Ten years ago, after Jerry Dincin was diagnosed with prostate cancer, he went through a course of radiation therapy that left him cancer-free. But a few years later, he had a recurrence of prostate cancer and then, just six months ago, a routine test revealed that the disease had spread to his bones. His condition has forced him to think about death, a subject most of us try to avoid, especially while we’re still in good health.
Having received a poor prognosis and looking for support as he confronted the process of dying, Dincin, a retired psychologist, decided to join the Final Exit Network, an organization dedicated to the principle that the ultimate human right for the terminally ill is the right to choose the time and method of their death. “My relationship with the Final Exit Network is a tremendous comfort and relief to me,” explains Dincin, who’s now the president of the organization, “because I know that when my medical condition becomes too uncomfortable, I can decide that I don’t have to live with it. I’m not afraid of being dead; I’m afraid of the dying process, and the pain and suffering that goes with it.”
At a time when medical technology has become increasingly adept at keeping people alive, people like Jerry Dincin are voicing a feeling within a growing part of the population that the goal may not always be keeping a terminally ill person alive at all costs. As he puts it, “If you’re on a ventilator, you can live for a long time. But whether you want to should be put into that equation.”Fighting for the Right to Die
In the United States, the organized movement promoting the right to die can be traced back to the first decade of the 20th century, when a bill to legalize euthanasia was proposed---and defeated---in Ohio. About 20 years later, the Euthanasia Society of America was founded to encourage public acceptance of the concept of providing a painless death to those with incurable diseases who wished one. In 1980, Derek Humphry created the Hemlock Society to educate the public about right-to-die issues and generate support for the idea that, under certain circumstances, it might be more humane to help people at the end of life bring about their own death peacefully and quickly. The Hemlock Society drafted a model law on euthanasia and assisted suicide that’s become the basis for the legislative efforts that have followed, and the society continues to be active in promoting public support for assisted suicide today, under the name Compassion & Choices.The Legalities Here and Abroad

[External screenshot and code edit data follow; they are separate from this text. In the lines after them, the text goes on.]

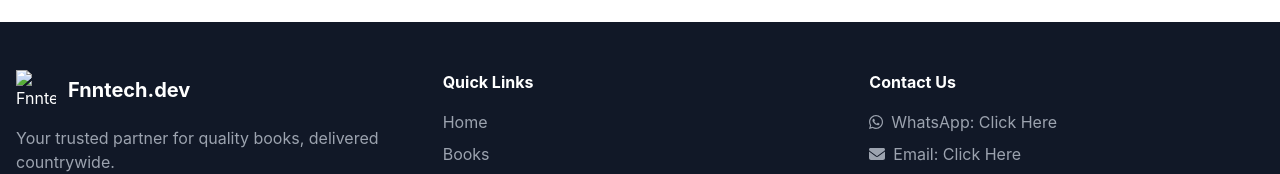
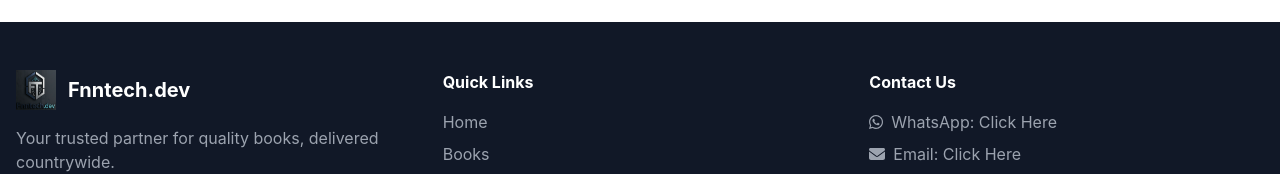
Before and after one commit to FNNtechdev/Books, a plain HTML site: page index.html in a window 1280 px wide. Shown: the part 11348-11522 px from the top of the page. Drawn offline with nearby package versions, Linux system fonts and the light colour scheme; files whose address does not match are found by name.

Commit message:
Update logo image source in index.html

```diff
--- a/index.html
+++ b/index.html
@@ -253,7 +253,7 @@
             <div class="grid grid-cols-1 md:grid-cols-3 gap-8 mb-8">
                 <div>
                     <div class="flex items-center space-x-3 mb-4">
-                        <img src="images/logo.jpg" alt="Fnntech.dev" class="h-10 w-10">
+                        <img src="logo.jpg" alt="Fnntech.dev" class="h-10 w-10">
                         <span class="text-xl font-bold">Fnntech.dev</span>
                     </div>
                     <p class="text-gray-400">Your trusted partner for quality books, delivered countrywide.</p>
```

One of the arguments against legalizing physician-assisted suicide in America is the “slippery slope.” Many opponents fear that if hastening one’s death becomes legal in more areas and less stigmatized among the general population, people will go too far, persuading some to take the step who might not really want to, or helping others die who aren’t terminally ill. But Dincin counters the slippery-slope argument by insisting that there’s an innate drive in every human to stay alive. He agrees, however, that it’s important to be meticulous about evaluating the physical and mental health of prospective assisted-suicide patients.
Since Oregon passed the Death with Dignity Act in 1997, the first breakthrough for the right-to-die movement, death-with-dignity legislation has been introduced regularly in other states, including Washington and Montana, which enacted such laws in 2009.
Internationally, similar legislation has been considered in many countries and has succeeded in such places as Switzerland, Colombia, Albania, The Netherlands, Belgium, and Luxembourg. Each nation has its own rules and procedures, but all except Switzerland forbid visiting foreigners from receiving help in hastening their deaths. The World Federation of Right to Die Societies website lists 45 members drawn from 26 countries, underscoring the broad-based support for this idea all over the world.
In America, the Final Exit Network---comprised of volunteers from all over the country---is one of dozens of organizations that advocate for right-to-die laws, but it’s unique because it doesn’t take on the political or legislative side of the battle. It exists simply to support people and help individuals through the process of deciding whether hastening their death is right for them. For patients to receive assistance, they must be extremely ill with an irreversible and fatal disease.
Once a patient is accepted, the organization sends a trained volunteer to the house to ensure the patient’s competency. If there’s any question at all about the patient’s mental state, the organization sends one of its affiliated psychologists for further evaluation. Once competency is proven, the volunteers discuss with the patient the specific method the organization recommends for a quick, painless, and certain end---the method they consider most dignified. The organization never directly intercedes on a patient’s behalf. “We don’t assist in ‘assisted suicide.’ We don’t even use the word. We call it ‘hastening your end,’” Dincin explains. A volunteer will be present, however, if the patient wishes that someone from the organization be there at the moment of death---a request that’s often made.The Right-to-Die Debate
Dincin thinks that, as a profession, psychotherapy has a responsibility to take a deeper, more thoughtful look at death, and that it’d be a great advance in healthcare if more therapists could become experts in end-of-life care. According to therapist Faye Girsh, an advocate for the right to die, such expertise begins with having more knowledge about the issues surrounding end-of-life care and terminal illnesses, and more awareness of the resources available. “It’s important for therapists to know what the organizations are, what the books are, and what kind of counseling to provide for such individuals, so that terminal patients don’t have to have the anxiety about whether their deaths will be difficult, prolonged, painful, or whether they’re going to lose control.”This blog is excerpted from “Is Enough Ever Enough?". Read the full article here. >>Want to read more articles like this? Subscribe to Psychotherapy Networker Today!